posted by matildaben at 4:59 PM on September 5 [6 favorites]


I think you capture it well - it looks like both people are carrying equal weight in the relationship. Both people are making equal effort to communicate, make plans, show affection, show desire. Both people pull their weight around the house, caring for the children, cooking meals, showing up at school events. Both people pull their weight around working through conflicts, accepting their part in an argument, doing what they need to do to make it right. Both people pull their weight when it comes to handling big decisions. Both people pull their weight when it comes to supporting the other in tough times. Both people do their share of the emotional labor as well as the physical labor.

You may not both be pulling the same weight at the same time, but it evens out over time. You can always tell when one person makes more effort.
posted by brookeb at 8:19 PM on September 5 [4 favorites]


I’ve been dating someone for six weeks. We’ve gone on a lot of long dates in that time. We’re exclusive, but not calling each other “girlfriend” yet. (Both ladies.)

We text all the time, because we feel like there’s so much to say. Our conversations increasingly have more intimacy - we talk about hard things we’ve been through, health issues we’ve had, fears we’re working on. She remembers what I tell her. She asks about things I’ve mentioned before. She encourages me. We are dropping the façade of being perfect, while still doing our absolute best to woo the other. She brings me flowers. She made me granola to take on a work trip. She’s exceptionally busy with, like, ninety huge commitments, but she makes time for me, always asking about my schedule and coordinating with me. She’s introduced me to a few of her friends.

The biggest thing is that she tells me she likes me. She texts me gifs of old timey ladies sighing or daydreaming and says that’s her, thinking of me. There has never been a shred of doubt that we’re so very excited to have met, and it’s not a game or fun to be coy and hide those feelings. We’re both enthusiastic about the other, and it shows in how we make plans, how we get to know one another, how we treat the other.
posted by missmary6 at 4:28 PM on September 6 [7 favorites]


I am in a similar boat as you, and would immediately defer to anyone else.
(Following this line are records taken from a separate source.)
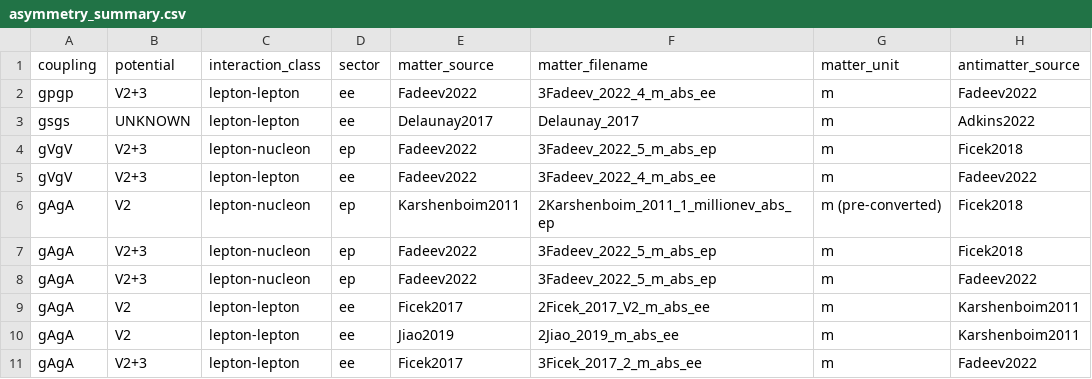
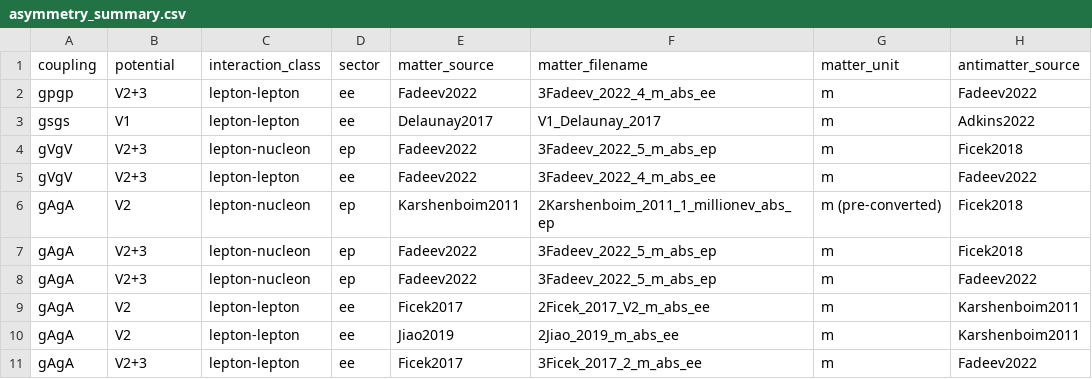
Before and after one commit to oyewodayo/spindep-framework, a CSV file: spindep/results/tables/asymmetry_summary.csv, drawn as a sheet; only a part is shown; the diff names each change by its address in the sheet, - before the commit and + after, or states it on an @@ line.

```diff
--- a/spindep/results/tables/asymmetry_summary.csv
+++ b/spindep/results/tables/asymmetry_summary.csv
-B3 (potential): UNKNOWN
+B3 (potential): V1
-F3 (matter_filename): Delaunay_2017
+F3 (matter_filename): V1_Delaunay_2017
```
Also changed, not shown: spindep/results/tables/dataset_registry.csv, 18 other files.
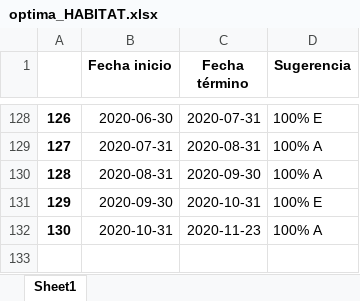
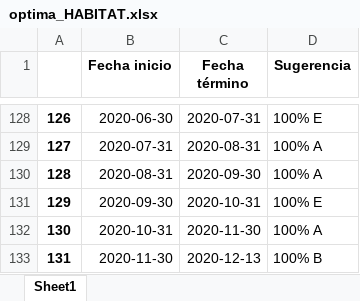
Before and after one commit to calvarad/fyf, an Excel workbook: processed_data/optima_HABITAT.xlsx, sheet Sheet1, drawn as a sheet; only a part is shown, gaps mark what is left out; values as stored, in another font and other column widths than the file's, no borders; the diff names each change by its address in the sheet, - before the commit and + after, or states it on an @@ line.

```diff
--- a/processed_data/optima_HABITAT.xlsx (sheet Sheet1)
+++ b/processed_data/optima_HABITAT.xlsx (sheet Sheet1)
-C132 (Fecha término): 2020-11-23
+C132 (Fecha término): 2020-11-30
+row 133: 131 | 2020-11-30 | 2020-12-13 | 100% B
```
Also changed, not shown: 4 other files.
That having been said, I'll also point you to Brené Brown for useful data and insights on vulnerability.
posted by WCityMike at 1:16 PM on September 7 [2 favorites]


« Older Office 365 Tips of the Day   |   The who and the how of the neoliberal revolution Newer »

You are not logged in, either login or create an account to post comments